As the stunned partners turn on each other, a gun-wielding Franz confronts them, who accuses them of breaking the "Siegfried Oath". After failing to shoot Max and Leo, Franz tries to shoot himself but has run out of bullets. Leo comforts Franz while Max tries to convince Franz to kill the actors, but Leo intervenes. After a reconciliation, the three band together and decide to blow up the theater to end the production but are injured, arrested, tried, and found "incredibly guilty" by the jury. Before sentencing, Leo makes an impassioned statement praising Max (while also referring to him as "the most selfish man I have ever met in my life"), and Max tells the judge that they have learned their lesson and will not do what they did again.

In prison, Max, Leo, and Franz go back to producing a new play in prison called Prisoners of Love.
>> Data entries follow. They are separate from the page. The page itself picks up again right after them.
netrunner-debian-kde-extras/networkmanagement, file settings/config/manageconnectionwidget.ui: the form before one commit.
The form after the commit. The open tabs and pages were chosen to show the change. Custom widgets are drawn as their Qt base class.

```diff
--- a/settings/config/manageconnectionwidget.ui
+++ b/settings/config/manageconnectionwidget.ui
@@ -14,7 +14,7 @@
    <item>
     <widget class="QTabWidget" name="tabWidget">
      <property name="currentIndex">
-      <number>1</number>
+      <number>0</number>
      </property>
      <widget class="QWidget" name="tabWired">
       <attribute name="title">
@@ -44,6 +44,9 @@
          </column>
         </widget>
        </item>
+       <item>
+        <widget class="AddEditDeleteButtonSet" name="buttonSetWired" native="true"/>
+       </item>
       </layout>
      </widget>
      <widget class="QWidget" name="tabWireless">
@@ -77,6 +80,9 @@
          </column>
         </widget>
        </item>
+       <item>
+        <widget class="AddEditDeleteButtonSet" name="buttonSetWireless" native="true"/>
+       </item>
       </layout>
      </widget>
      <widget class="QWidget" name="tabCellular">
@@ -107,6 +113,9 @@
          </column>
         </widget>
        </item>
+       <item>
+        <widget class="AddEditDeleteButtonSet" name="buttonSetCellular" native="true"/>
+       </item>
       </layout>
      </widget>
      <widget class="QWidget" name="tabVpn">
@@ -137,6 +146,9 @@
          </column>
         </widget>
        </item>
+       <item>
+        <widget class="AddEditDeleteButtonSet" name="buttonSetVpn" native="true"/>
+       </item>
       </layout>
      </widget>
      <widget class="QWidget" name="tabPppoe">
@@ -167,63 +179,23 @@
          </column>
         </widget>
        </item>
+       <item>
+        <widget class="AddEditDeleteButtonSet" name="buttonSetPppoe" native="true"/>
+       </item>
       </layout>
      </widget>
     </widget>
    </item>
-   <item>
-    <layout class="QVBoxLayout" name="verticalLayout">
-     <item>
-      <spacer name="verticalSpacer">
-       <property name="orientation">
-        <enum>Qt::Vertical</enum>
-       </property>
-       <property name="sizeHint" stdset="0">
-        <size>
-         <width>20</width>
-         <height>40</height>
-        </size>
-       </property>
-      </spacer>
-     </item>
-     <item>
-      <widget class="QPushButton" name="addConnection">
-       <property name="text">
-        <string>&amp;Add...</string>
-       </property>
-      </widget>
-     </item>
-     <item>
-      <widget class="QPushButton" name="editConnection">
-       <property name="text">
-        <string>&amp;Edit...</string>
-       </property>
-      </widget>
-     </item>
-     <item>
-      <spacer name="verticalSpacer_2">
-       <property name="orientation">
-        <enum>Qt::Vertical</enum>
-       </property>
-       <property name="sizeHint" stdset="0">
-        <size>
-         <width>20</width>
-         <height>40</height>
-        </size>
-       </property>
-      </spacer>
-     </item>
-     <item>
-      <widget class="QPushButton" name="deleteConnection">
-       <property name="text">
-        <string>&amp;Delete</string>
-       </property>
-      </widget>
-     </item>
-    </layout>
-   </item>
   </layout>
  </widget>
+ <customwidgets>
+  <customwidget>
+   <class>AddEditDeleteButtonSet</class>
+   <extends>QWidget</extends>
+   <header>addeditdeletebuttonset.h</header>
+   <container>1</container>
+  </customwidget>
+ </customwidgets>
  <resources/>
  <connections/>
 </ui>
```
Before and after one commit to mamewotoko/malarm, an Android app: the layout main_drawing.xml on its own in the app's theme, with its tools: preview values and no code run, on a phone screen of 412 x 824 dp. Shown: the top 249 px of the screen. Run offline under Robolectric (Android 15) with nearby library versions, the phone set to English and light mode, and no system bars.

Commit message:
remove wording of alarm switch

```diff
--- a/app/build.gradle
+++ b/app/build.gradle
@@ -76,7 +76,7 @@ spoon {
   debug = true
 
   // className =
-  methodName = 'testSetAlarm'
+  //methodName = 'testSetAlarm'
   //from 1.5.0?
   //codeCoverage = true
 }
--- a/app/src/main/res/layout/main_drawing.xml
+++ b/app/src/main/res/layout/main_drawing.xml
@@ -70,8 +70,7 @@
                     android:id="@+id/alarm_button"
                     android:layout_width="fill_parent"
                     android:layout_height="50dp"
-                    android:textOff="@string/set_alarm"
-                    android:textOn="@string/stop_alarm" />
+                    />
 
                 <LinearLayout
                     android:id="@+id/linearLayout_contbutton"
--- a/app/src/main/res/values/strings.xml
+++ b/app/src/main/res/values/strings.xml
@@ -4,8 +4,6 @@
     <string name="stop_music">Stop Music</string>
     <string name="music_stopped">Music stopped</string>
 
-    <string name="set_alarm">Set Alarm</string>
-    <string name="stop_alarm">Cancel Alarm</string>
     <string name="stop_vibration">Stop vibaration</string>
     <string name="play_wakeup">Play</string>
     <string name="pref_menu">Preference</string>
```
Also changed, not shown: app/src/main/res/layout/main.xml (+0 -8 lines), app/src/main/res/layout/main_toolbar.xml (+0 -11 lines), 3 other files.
However, Leo continues the same old scam of overselling shares of the play to the other prisoners (20%-30%) and even to the warden (50%).

Musical numbersEdit

  • "Flying Down to Rio" - Max
  • "America the Beautiful" - Franz
  • "Deutschland, Über Alles" - Franz
  • "A Wandering Mistrel, I" - Jack Lapidus
  • "Beautiful Dreamer" - Auditioning Hitler
  • "Haben Sie Gehurt Das Deutsche Band" - Jason Green
  • "Love Power" - L.S.D.
  • "Springtime for Hitler" - Peasants and Stormtroopers
  • "Hitler's Campaign" - L.S.D.
  • "By the Light of the Silvery Moon" - Max, Leo and Drunk
  • "Yankee Doodle Dandy" - Franz
  • "Prisoners of Love" - Prisoners

Ad blocker interference detected!


Wikia is a free-to-use site that makes money from advertising. We have a modified experience for viewers using ad blockers

Wikia is not accessible if you’ve made further modifications. Remove the custom ad blocker rule(s) and the page will load as expected.